I walked her through Modem, Remote Access, and TCP/IP. Then we tried the Hardware Test CD (pass), PRAM, cold reset, and the usual array of troubleshooting steps.

The one gaping hole I can see is that her Modem CP doesn't contain iMac Internal 56k, as Apple claims it should.

The machine is a Jan 2001 iMac DV. Has anyone experienced (and more importantly cured) this situation? I am baffled by this one!

[This message has been edited by chrismenke (edited 16 May 2001).]

05-16-2001, 05:20 PM
Have not seen that. My first inclination is that I'm suspicious of the wall jack or phone line between the jack and the iMac. But, the fact that she cannot choose iMac Internal 56k in the Modem CP selection list makes me think there is something wrong there.

In the Extensions folder, there should be a folder called Modem Scripts with over 130 scripts there, and yes, one of them is called iMac Internal 56k. k

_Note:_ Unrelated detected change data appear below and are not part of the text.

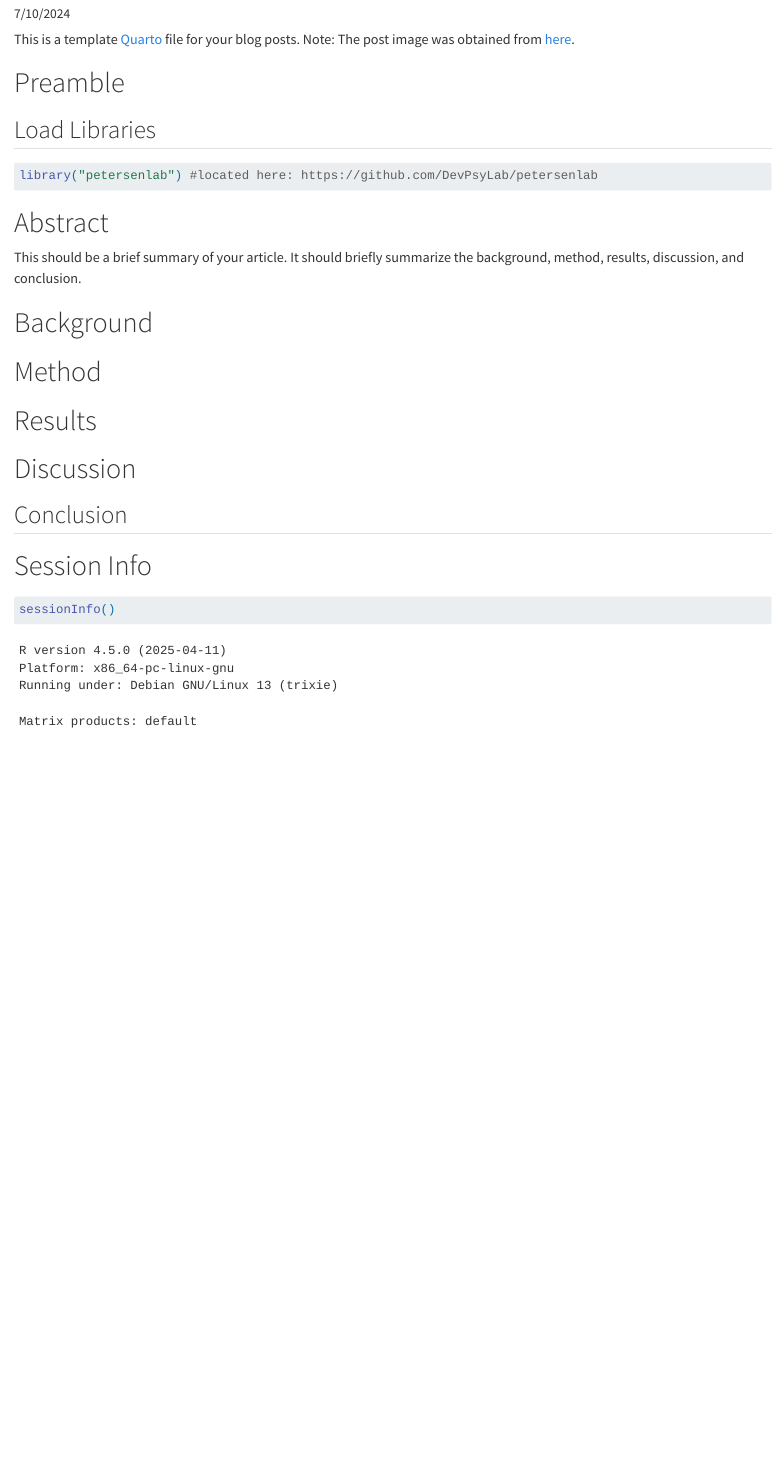
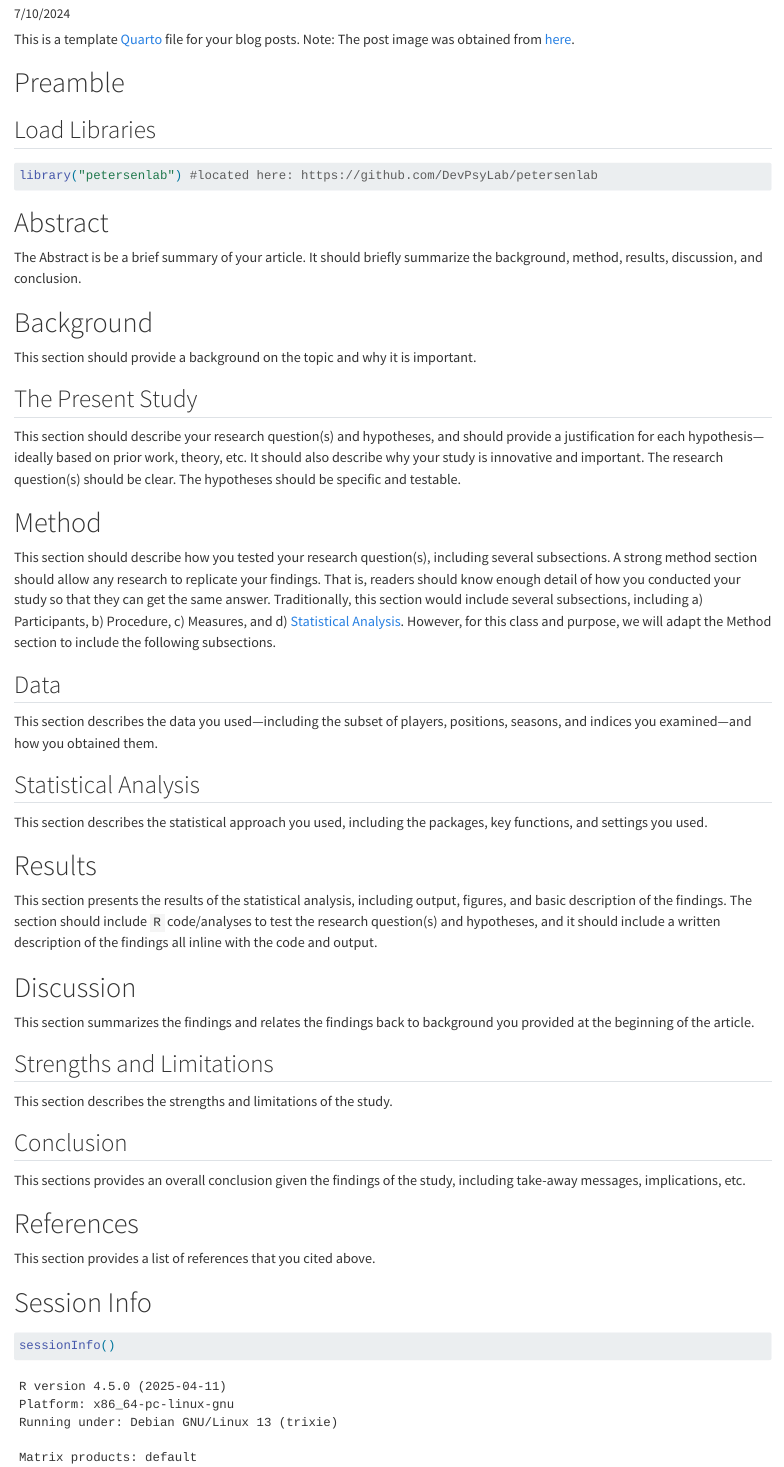
Before and after one commit to isaactpetersen/QuartoBlogFantasyFootball, a Quarto document (posts/template/index.qmd): the page in a window 1100 px wide, from 100 px down. Rendered offline with R 4.5, knitr and Pandoc in place of Quarto, with nearby package versions.

Commit message:
20240820 - update template

```diff
--- a/posts/template/index.qmd
+++ b/posts/template/index.qmd
@@ -22,18 +22,56 @@ library("petersenlab") #located here: https://github.com/DevPsyLab/petersenlab
 
 # Abstract {#sec-abstract}
 
-This should be a brief summary of your article.
+The Abstract is be a brief summary of your article.
 It should briefly summarize the background, method, results, discussion, and conclusion.
 
 # Background {#sec-background}
 
+This section should provide a background on the topic and why it is important.
+
+## The Present Study {#sec-presentStudy}
+
+This section should describe your research question(s) and hypotheses, and should provide a justification for each hypothesis—ideally based on prior work, theory, etc.
+It should also describe why your study is innovative and important.
+The research question(s) should be clear.
+The hypotheses should be specific and testable.
+
 # Method {#sec-method}
+
+This section should describe how you tested your research question(s), including several subsections.
+A strong method section should allow any research to replicate your findings.
+That is, readers should know enough detail of how you conducted your study so that they can get the same answer.
+Traditionally, this section would include several subsections, including a) Participants, b) Procedure, c) Measures, and d) [Statistical Analysis](#sec-statisticalAnalysis).
+However, for this class and purpose, we will adapt the Method section to include the following subsections.
+
+## Data {#sec-data}
+
+This section describes the data you used—including the subset of players, positions, seasons, and indices you examined—and how you obtained them.
+
+## Statistical Analysis {#sec-statisticalAnalysis}
+
+This section describes the statistical approach you used, including the packages, key functions, and settings you used.
 
 # Results {#sec-results}
 
+This section presents the results of the statistical analysis, including output, figures, and basic description of the findings.
+The section should include `R` code/analyses to test the research question(s) and hypotheses, and it should include a written description of the findings all inline with the code and output.
+
 # Discussion {#sec-discussion}
 
+This section summarizes the findings and relates the findings back to background you provided at the beginning of the article.
+
+## Strengths and Limitations {#sec-strenthgsLimitations}
+
+This section describes the strengths and limitations of the study.
+
 ## Conclusion {#sec-conclusion}
+
+This sections provides an overall conclusion given the findings of the study, including take-away messages, implications, etc.
+
+# References {#sec-references}
+
+This section provides a list of references that you cited above.
 
 # Session Info {#sec-sessionInfo}
 
```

05-16-2001, 06:30 PM

I was inclined to think jack/wiring, but the following is why I'm now leaning toward 'Modem OH'.

Jack to Phone - A OK
Jack to Splitter to Phone - A OK
Jack to Splitter to Phone and Second Cable - A OK
Jack to Splitter to Phone and Second Cable Plugged into iMac Modem port - volume drops on phone's dial tone, and phone goes into 'extension is off hook' routine.

It just looks like the iMac is keeping a circuit open....

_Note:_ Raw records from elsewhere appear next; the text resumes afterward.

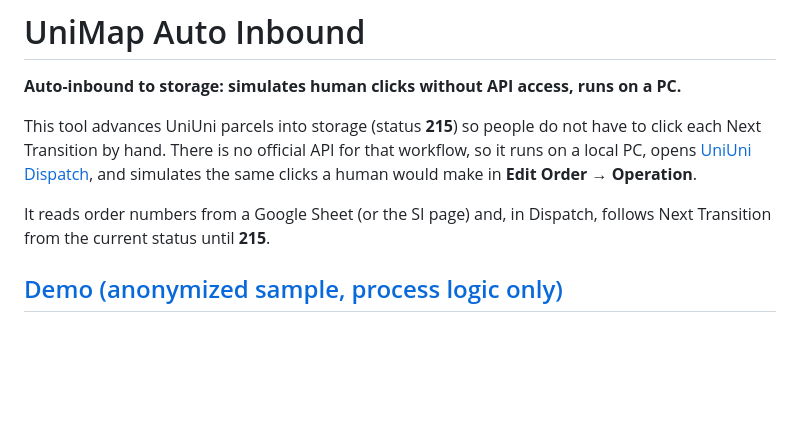
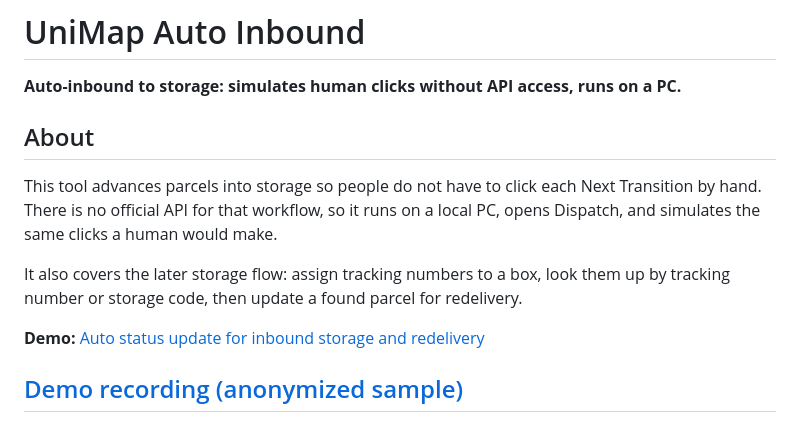
Before and after one commit to yxwvwxy/unimap-auto-inbound, a Markdown page: README.md, the part around the change. GitHub-like rendering; blank space fills up the shorter version.

Commit message:
Daily backup 2026-10-23

```diff
--- a/README.md
+++ b/README.md
@@ -2,11 +2,15 @@
 
 **Auto-inbound to storage: simulates human clicks without API access, runs on a PC.**
 
-This tool advances UniUni parcels into storage (status **215**) so people do not have to click each Next Transition by hand. There is no official API for that workflow, so it runs on a local PC, opens [UniUni Dispatch](https://dispatch.uniuni.com/main), and simulates the same clicks a human would make in **Edit Order → Operation**.
+## About
 
-It reads order numbers from a Google Sheet (or the SI page) and, in Dispatch, follows Next Transition from the current status until **215**.
+This tool advances parcels into storage so people do not have to click each Next Transition by hand. There is no official API for that workflow, so it runs on a local PC, opens Dispatch, and simulates the same clicks a human would make.
 
-## [Demo (anonymized sample, process logic only)](demo/playback.md)
+It also covers the later storage flow: assign tracking numbers to a box, look them up by tracking number or storage code, then update a found parcel for redelivery.
+
+**Demo:** [Auto status update for inbound storage and redelivery](https://yxwvwxy.github.io/unimap-auto-inbound/demo/inbound-status.html)
+
+## [Demo recording (anonymized sample)](demo/playback.md)
 
 ![Inbound, box assignment, locate, and redelivery](demo/inbound-demo.gif)
 
```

05-16-2001, 11:14 PM
I would try another "new" phone cable.

05-17-2001, 12:21 PM
I too would just try another or new phone cable. Also, any other phones on the circuit located elsewhere? My memory is fuzzy on this, but there is a Ringer Equivalent (RE). Phone company sends a current limited voltage to house/apartment and older phones can suck more than the phone company will send. Adding another phone/modem could put you over the limit I guess, and that would drag everything down. I have an old phone with a true bell for ringing. Plug it into my line and the whole circuit goes down. Just too much total RE.

Of course, modern phones with electronics draw very little and I have a ton of phones on one line. k

05-17-2001, 04:23 PM
Thanks guys,

I've eliminated phone cables, as she's able to replicate the problem with several (the frayed one was replaced for aesthetic reasons).

Tonight I'll have her move the thing downstairs, and try it on her housemate's line.


05-21-2001, 04:44 PM
Oh boy...

I guess I figure that the computer has become so ubiquitous that everyone should have a basic understanding. My sister, in the tradition of the cdrom cupholder, had her phone line plugged into her ethernet port.


05-21-2001, 08:10 PM
Giddy up! http://www.macgurus.com/ubb/dance.gif http://macgurus.com/infopop/emoticons/icon_biggrin.gif

I have nothing else to say, except "Thanks goodness it wasn't something serious!"

05-21-2001, 10:46 PM
Well, you'll have to agree that they a shaped alot alike!